The drive went from crazy to ridiculous. When we hit the lowest point in the valley, the stream was over a foot deep and rushing down with enough force to move the van. Every time we went in, I had to guess where the highest path was and hope not to hit a hidden rock on the way. After several crossings, one of which was so deep it actually made the exhaust gurgle, I stopped the van again.
«Now where the fuck is the road?»
No one had an answer to offer. The rocky path led straight down to the river, which was about 25 feet wide and rushing over rocks way too big to try to drive through. On the other side, a forest with not even a footpath between the trees. Baffled, we looked at each other, suddenly considering the possibility that we'd taken a wrong turn, hours ago, and now had literally reached the end of the road.
Sweeney jumped out the van and walked down to the river. He turned around, looked at me and threw his hands in the air. I stepped out and joined him. Even from the edge of the water, there was not a single clue if the road went anywhere from there. He stepped in the cold water and started to cross, to get a better perspective. I took off my jeans and did the same. The water was extremely cold, but in that moment, this was the least of my worries.

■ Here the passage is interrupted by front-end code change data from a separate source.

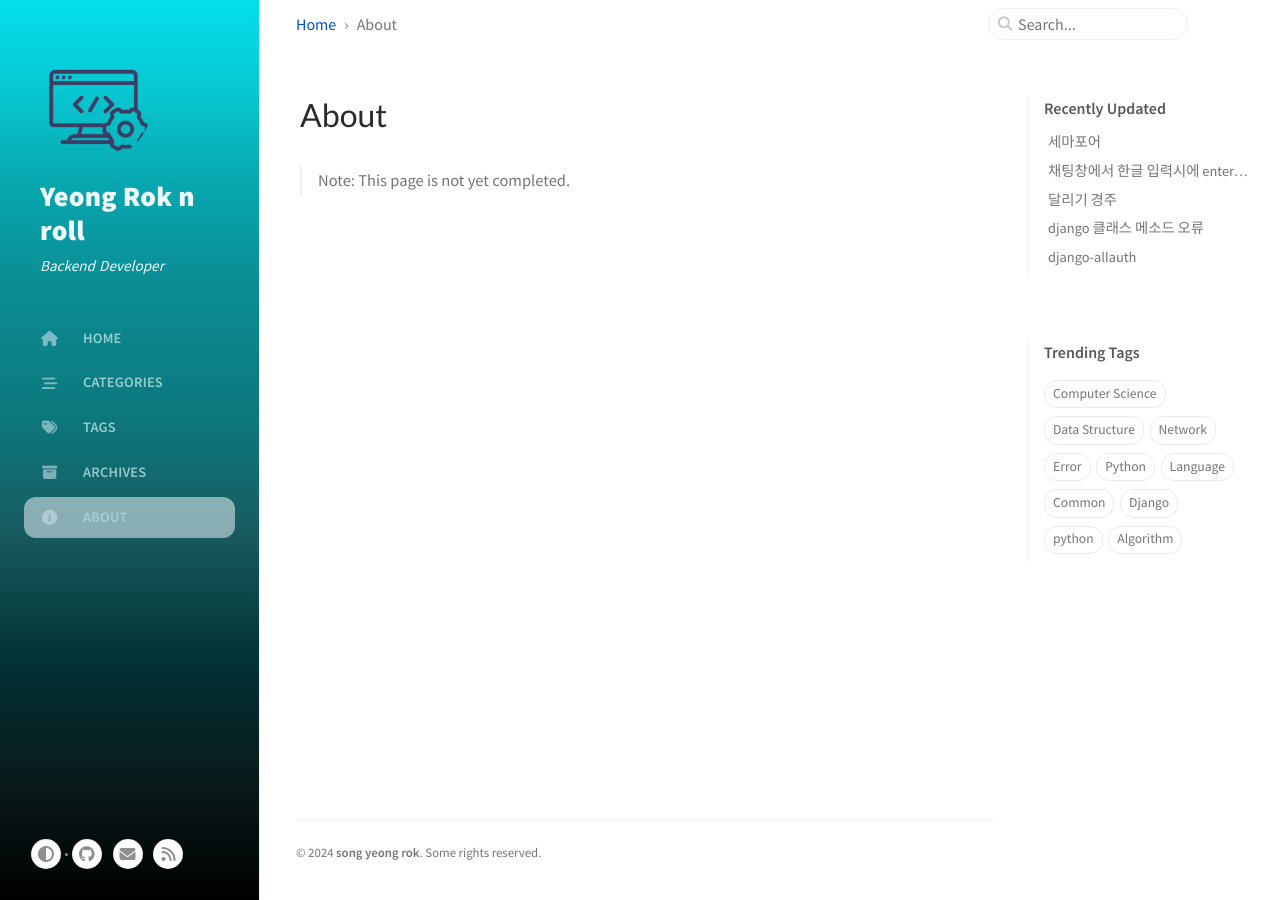
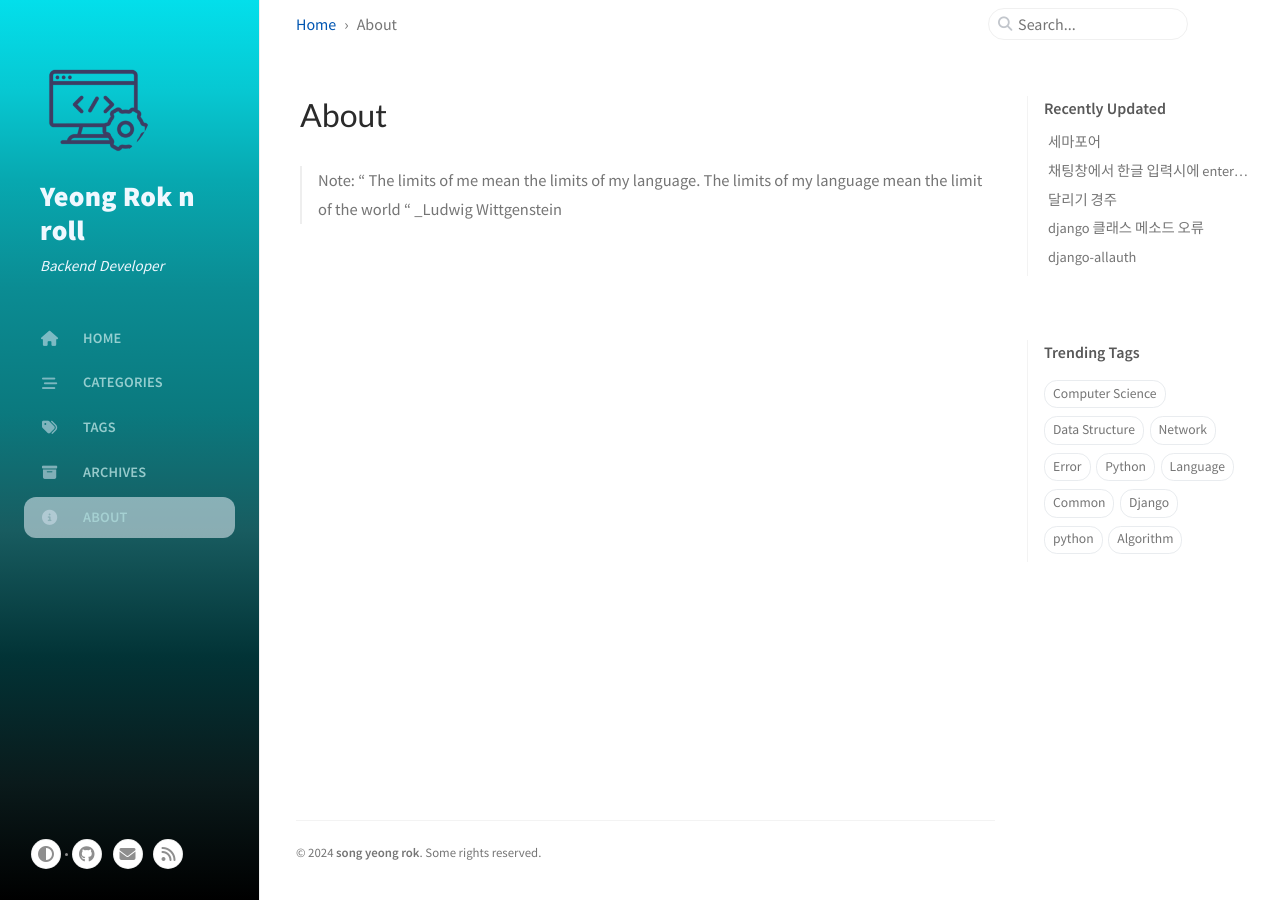
Before and after one commit to crescentfull/crescentfull.github.io, a Jekyll site: the page built from _tabs/about.md, in a window 1280 px wide. Built offline with Jekyll 4.4.1, drawn with Linux system fonts in a browser that asks for light colours; cached includes are drawn as plain includes; nearby versions of some CDN libraries.

Commit message:
fix: about

```diff
--- a/_tabs/about.md
+++ b/_tabs/about.md
@@ -5,4 +5,4 @@ order: 4
 ---
 
 <!-- > Add Markdown syntax content to file `_tabs/about.md`{: .filepath } and it will show up on this page. -->
-> Note: This page is not yet completed.
+> Note: " The limits of me mean the limits of my language. The limits of my language mean the limit of the world " _Ludwig Wittgenstein
```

We reached the other side and realized the road did continue. To get there, however, we would have to sink into the stream, maneuver between sunken boulders we couldn't see, make an almost 90-degree turn around a huge cliff side rock and climb back onto the path through a steep, unfriendly muddy bank.

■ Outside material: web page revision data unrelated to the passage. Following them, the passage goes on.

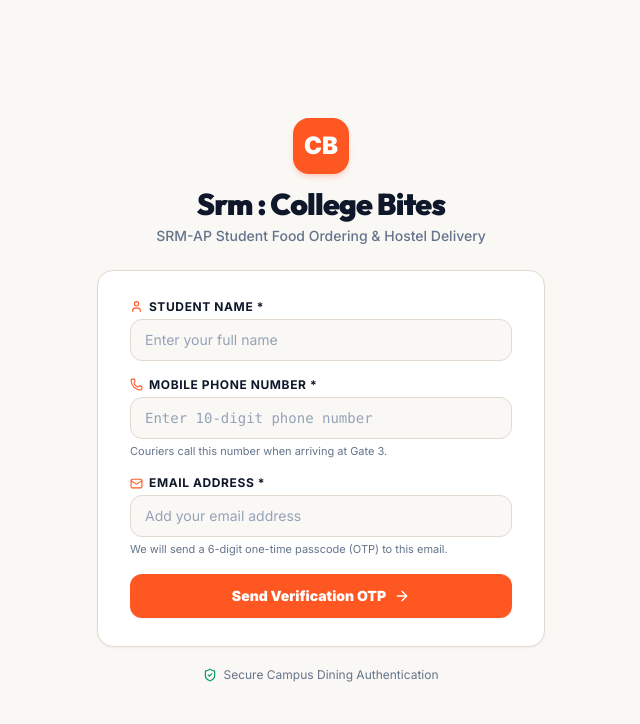
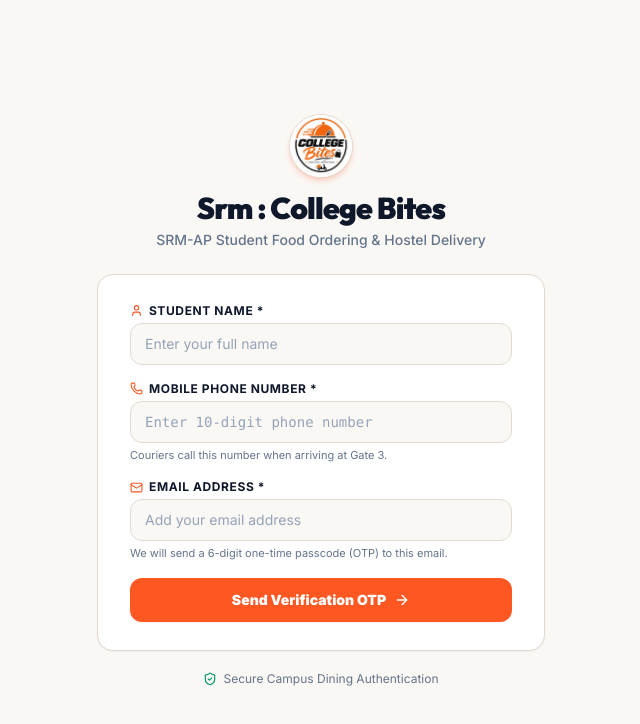
Before and after one commit to snehithraj-1/Collagebites, a React (Vite) app in the folder student-app/: page / in a window 1280 px wide. Shown: the top 724 px of the page, without its empty margins (319-959 px from the left). Built offline with nearby package versions, Linux system fonts and the light colour scheme; no server answers; the database is empty.

Commit message:
fix(pricing): remove platform fee and update College Bites circular logo

```diff
--- a/student-app/index.html
+++ b/student-app/index.html
@@ -3,8 +3,8 @@
 
 <head>
   <meta charset="UTF-8" />
-  <link rel="icon" type="image/svg+xml" href="/icon-192.svg" />
-  <link rel="apple-touch-icon" href="/icon-192.svg" />
+  <link rel="icon" type="image/png" href="/collegebites-logo.png" />
+  <link rel="apple-touch-icon" href="/collegebites-logo.png" />
   <link rel="manifest" href="/manifest.json" />
   <meta name="viewport"
     content="width=device-width, initial-scale=1.0, maximum-scale=1.0, user-scalable=no, viewport-fit=cover" />
@@ -28,14 +28,14 @@
   <meta property="og:type" content="website" />
   <meta property="og:title" content="College Bites — SRM University AP Student Food Ordering" />
   <meta property="og:description" content="Order fresh meals from Local Home Kitchen, Biryani Nation & Vilasa Café directly to SRM AP Gate 3. Contact: 9989955833." />
-  <meta property="og:image" content="/icon-512.svg" />
+  <meta property="og:image" content="/collegebites-logo.png" />
   <meta property="og:site_name" content="College Bites SRM" />
 
   <!-- Twitter Card -->
   <meta name="twitter:card" content="summary" />
   <meta name="twitter:title" content="College Bites — SRM University AP Student Food Ordering" />
   <meta name="twitter:description" content="Order fresh food from Local Home Kitchen, Biryani Nation, and Vilasa Café directly to SRM AP Gate 3." />
-  <meta name="twitter:image" content="/icon-512.svg" />
+  <meta name="twitter:image" content="/collegebites-logo.png" />
 
   <!-- Schema.org JSON-LD for Google Search & Local Business Rich Results -->
   <script type="application/ld+json">
--- a/student-app/src/components/Navbar.jsx
+++ b/student-app/src/components/Navbar.jsx
@@ -16,9 +16,11 @@ export default function Navbar({ currentView, onNavigate }) {
           onClick={() => onNavigate('restaurants')}
           className="flex items-center gap-3 cursor-pointer select-none"
         >
-          <div className="w-10 h-10 rounded-xl bg-[#FF5722] flex items-center justify-center text-white font-black text-lg shadow-sm">
-            CB
-          </div>
+          <img
+            src="/collegebites-logo.png"
+            alt="College Bites Logo"
+            className="w-10 h-10 sm:w-11 sm:h-11 rounded-full object-contain shadow-sm border border-[#F1EAE4] bg-white"
+          />
           <div>
             <div className="flex items-center gap-1.5">
               <span className="text-lg font-black text-[#0F172A] tracking-tight font-['Outfit']">
--- a/student-app/src/context/CartContext.jsx
+++ b/student-app/src/context/CartContext.jsx
@@ -150,7 +150,7 @@ export function CartProvider({ children }) {
 
   // Price calculations
   const subtotal = items.reduce((acc, item) => acc + (parseFloat(item.price) * item.quantity), 0);
-  const platformFee = items.length > 0 ? 5 : 0;
+  const platformFee = 0; // FREE: ₹0 platform fee for students
   const deliveryFee = 0; // FREE campus delivery
   const totalAmount = subtotal + platformFee + deliveryFee;
   const totalItemsCount = items.reduce((acc, item) => acc + item.quantity, 0);
--- a/student-app/src/pages/StudentLoginPage.jsx
+++ b/student-app/src/pages/StudentLoginPage.jsx
@@ -114,9 +114,11 @@ export default function StudentLoginPage() {
 
       {/* Brand Header */}
       <div className="sm:mx-auto sm:w-full sm:max-w-md text-center">
-        <div className="w-14 h-14 rounded-2xl bg-[#FF5722] text-white mx-auto flex items-center justify-center text-2xl font-black shadow-md shadow-[#FF5722]/20 mb-3">
-          CB
-        </div>
+        <img
+          src="/collegebites-logo.png"
+          alt="College Bites Logo"
+          className="w-16 h-16 rounded-full object-contain mx-auto shadow-md shadow-[#FF5722]/20 mb-3 border border-[#E2D9D0] bg-white"
+        />
         <h1 className="text-2xl sm:text-3xl font-black text-[#0F172A] tracking-tight font-['Outfit']">
           Srm : College Bites
         </h1>
```
Also changed, not shown: student-app/public/collegebites-logo.png (added), 1 other file (tests, documents, lock files or other folders).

We were neck-deep in stupid.
|... And it takes only one rock |
to break down.
That's what the madness had come down to. Two bug-eyed gringos listening to a third one in his underwear, shivering from the biting cold of the river, making doomsday scenarios about every available option there was. Whichever way we went, I thought, we were not going to make it. No way.
Nonetheless, we all got back into the van, and everyone held their breath as we dropped down into the stream. The van moved sideways, so I gave it more gas to move forward. It bounced on the rocks and the cargo tray screeched and banged against the bottom, but we made the turn and headed for the muddy bank that would take us back into relative safety. The wheels hit it and the van stopped. Panicked, I stepped on the gas in a last-ditch attempt to get out of the river and the wheels spun, but eventually took grip and nudged the van back into movement. When all four wheels got to the other side, I let out yet another sigh. We'd made it.

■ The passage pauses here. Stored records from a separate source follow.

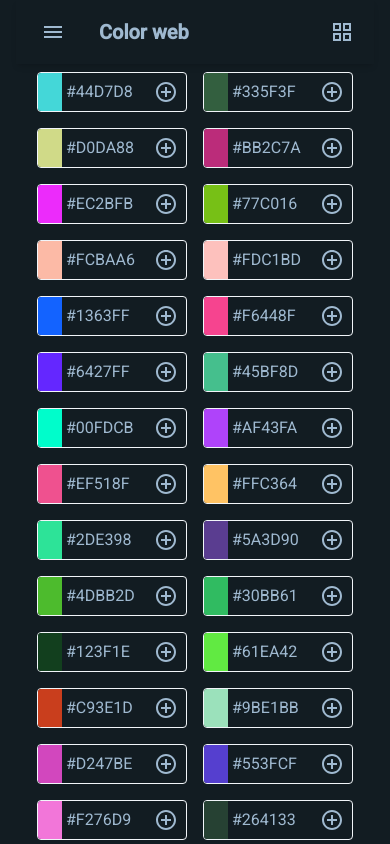
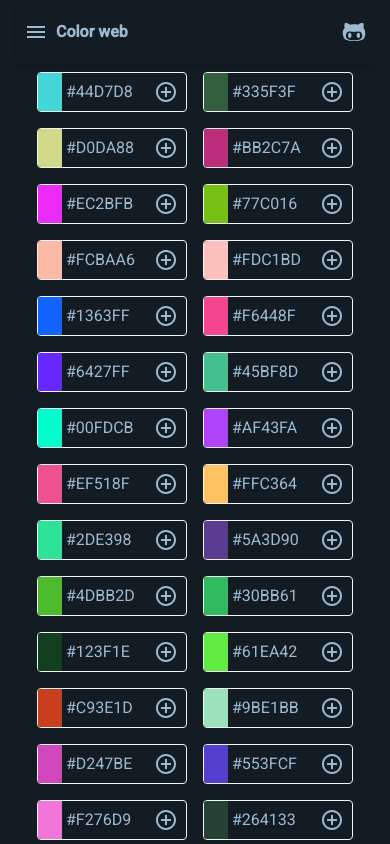
Before and after one commit to JaberChowdhury/NextJs_project, a Next.js app: page /more/colors in a window 390 px wide. Shown: the top 844 px of the page. Built offline with nearby package versions, Linux system fonts and the light colour scheme.

Commit message:
fix : navbar

```diff
--- a/app/layout.tsx
+++ b/app/layout.tsx
@@ -18,15 +18,15 @@ export default function RootLayout({
 }>) {
   return (
     <html data-theme="sunset" lang="en">
+      <StoreProvider>
         <body
           style={roboto.style}
           className="container mx-auto px-4 flex items-center relative flex-col"
         >
           <Navbar />
-        <main>
-          <StoreProvider>{children}</StoreProvider>
-        </main>
+          <main>{children}</main>
         </body>
+      </StoreProvider>
     </html>
   );
 }
--- a/app/more/colors/page.tsx
+++ b/app/more/colors/page.tsx
@@ -1,6 +1,6 @@
 import useColors from "@/hooks/useColors";
 import Link from "next/link";
-import { MdAddCircleOutline } from "react-icons/md";
+import Addcolor from "@/components/Addcolor";
 
 const Tools = () => {
   const colors = useColors(600);
@@ -24,7 +24,12 @@ const Tools = () => {
           >
             {color.hexa.main.string.toUpperCase()}
           </Link>
-          <MdAddCircleOutline className="text-2xl mr-2" />
+          <Addcolor
+            data={{
+              color: color.hexa.main.string,
+              id: crypto.randomUUID(),
+            }}
+          />
         </div>
       ))}
     </div>
--- /dev/null
+++ b/components/Addcolor.tsx
@@ -0,0 +1,32 @@
+"use client";
+import { MdAddCircleOutline } from "react-icons/md";
+import { GrRadialSelected } from "react-icons/gr";
+import { useAppSelector, useAppDispatch } from "@/lib/hooks";
+import {
+  colorstoreSelector,
+  addColor,
+} from "@/lib/features/colorstore/colorstoreSlice";
+
+interface propsType {
+  data: {
+    color: string;
+    id: string;
+  };
+}
+
+const Addcolor = ({ data }: propsType) => {
+  const dispatch = useAppDispatch();
+  const { colors } = useAppSelector(colorstoreSelector);
+
+  return (
+    <div>
+      <MdAddCircleOutline
+        onClick={() => dispatch(addColor({ color: data }))}
+        className="text-2xl mr-2"
+      />
+      <GrRadialSelected className="text-2xl mr-2 hidden" />
+    </div>
+  );
+};
+
+export default Addcolor;
--- a/components/Navbar/Navlist.tsx
+++ b/components/Navbar/Navlist.tsx
@@ -1,21 +1,46 @@
+"use client";
+
 import Link from "next/link";
 import tools from "@/constant/tools";
 import type { TOOL } from "@/constant/tools";
 import more from "@/constant/more";
 
+import { useAppSelector } from "@/lib/hooks";
+import { colorstoreSelector } from "@/lib/features/colorstore/colorstoreSlice";
+
 const Navlist = () => {
   const pathList: TOOL[] = [...tools, ...more];
+
+  const { colors } = useAppSelector(colorstoreSelector);
 
   return (
     <ul
       tabIndex={0}
-      className="menu menu-sm dropdown-content mt-3 z-[1] p-2 shadow bg-base-100 rounded-box w-52"
+      className="menu p-4 w-80 min-h-full bg-base-200 text-base-content"
     >
       {pathList.map((tool: TOOL, index: number) => (
         <li key={index}>
           <Link href={tool.path}>{tool.title.toUpperCase()}</Link>
         </li>
       ))}
+
+      <b>Selected colors</b>
+      {colors.map((color) => (
+        <div
+          key={color.id}
+          className="w-[150px] h-10 border border-slate-100 m-2 flex justify-between items-center rounded overflow-hidden relative"
+        >
+          <div
+            className="w-6 h-full absolute left-0 "
+            style={{
+              backgroundColor: color.color,
+            }}
+          />
+          <Link className="ml-7" href={`/more/colors/`}>
+            {color.color.toUpperCase()}
+          </Link>
+        </div>
+      ))}
     </ul>
   );
 };
--- a/components/Navbar/index.tsx
+++ b/components/Navbar/index.tsx
@@ -1,28 +1,36 @@
-import { MdMenu, MdOutlineGridView } from "react-icons/md";
+import { MdMenu } from "react-icons/md";
+import { FaGithubAlt } from "react-icons/fa6";
 import Navlist from "./Navlist";
 import Link from "next/link";
 
 const Navbar = () => {
   return (
     <div className="navbar z-[300] flex justify-between items-center bg-base-100 sticky shadow-md top-0">
-      <div className="navbar-start">
-        <div className="dropdown">
-          <div tabIndex={0} role="button" className="btn btn-ghost lg:hidden">
-            <MdMenu className="text-2xl" />
+      <div className="navbar-start w-full">
+        <div className="drawer lg:drawer-open">
+          <input id="my-drawer-2" type="checkbox" className="drawer-toggle" />
+          <div className="drawer-content w-full flex justify-between items-center relative">
+            <div className="flex justify-between items-center gap-x-2">
+              <label htmlFor="my-drawer-2" className="drawer-button">
+                <MdMenu className="text-2xl" />
+              </label>
+              <Link href="/" className="font-bold">
+                Color web
+              </Link>
+            </div>
+            <Link href="https://github.com/JaberChowdhury">
+              <FaGithubAlt className="text-2xl" />
+            </Link>
           </div>
-          <Navlist />
+          <div className="drawer-side">
+            <label
+              htmlFor="my-drawer-2"
+              aria-label="close sidebar"
+              className="drawer-overlay"
+            ></label>
+            <Navlist />
+          </div>
         </div>
-        <Link
-          href="/"
-          className="btn btn-ghost text-xl flex justify-center items-center"
-        >
-          Color web
-        </Link>
-      </div>
-      <div className="flex-none">
-        <button className="btn btn-square btn-ghost">
-          <MdOutlineGridView className="text-2xl" />
-        </button>
       </div>
     </div>
   );
```
Lines whose indentation alone changed are shown as unchanged.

|The Bridge. Zoom in on this picture. It's really worth it.|
Just as the last light was stretching overhead and we started looking for a spot to safely move away from the rocky path, we crossed a truck. I rolled down my window and asked if we were still far from Huisuchi. «No! Very close! Half a mile».
... An hour later, we are still trying to make progress through the rocks, with Sweeney providing extra light by holding a flashlight in front of the van to spot the safest path. At very long last, we saw a series of white-painted rocks that led to the last treacherous rocky slope, and a long-awaited arrival.
But I had long run out of sighs to release.
|Huisuchi at long last, a gorgeous Canyon gem |
that we received as a treasure.
Ce n'est pas l'impossible difficulté du chemin qui m'a le plus dérangé; c'est d'être forcé de briser ma promesse, de revenir sur la parole que j'avais donnée de ne rien tenter de dangereux pendant mon voyage. C'était bien contre mon gré, et je n'y vois aucune gloire, même après en être sorti relativement indemne.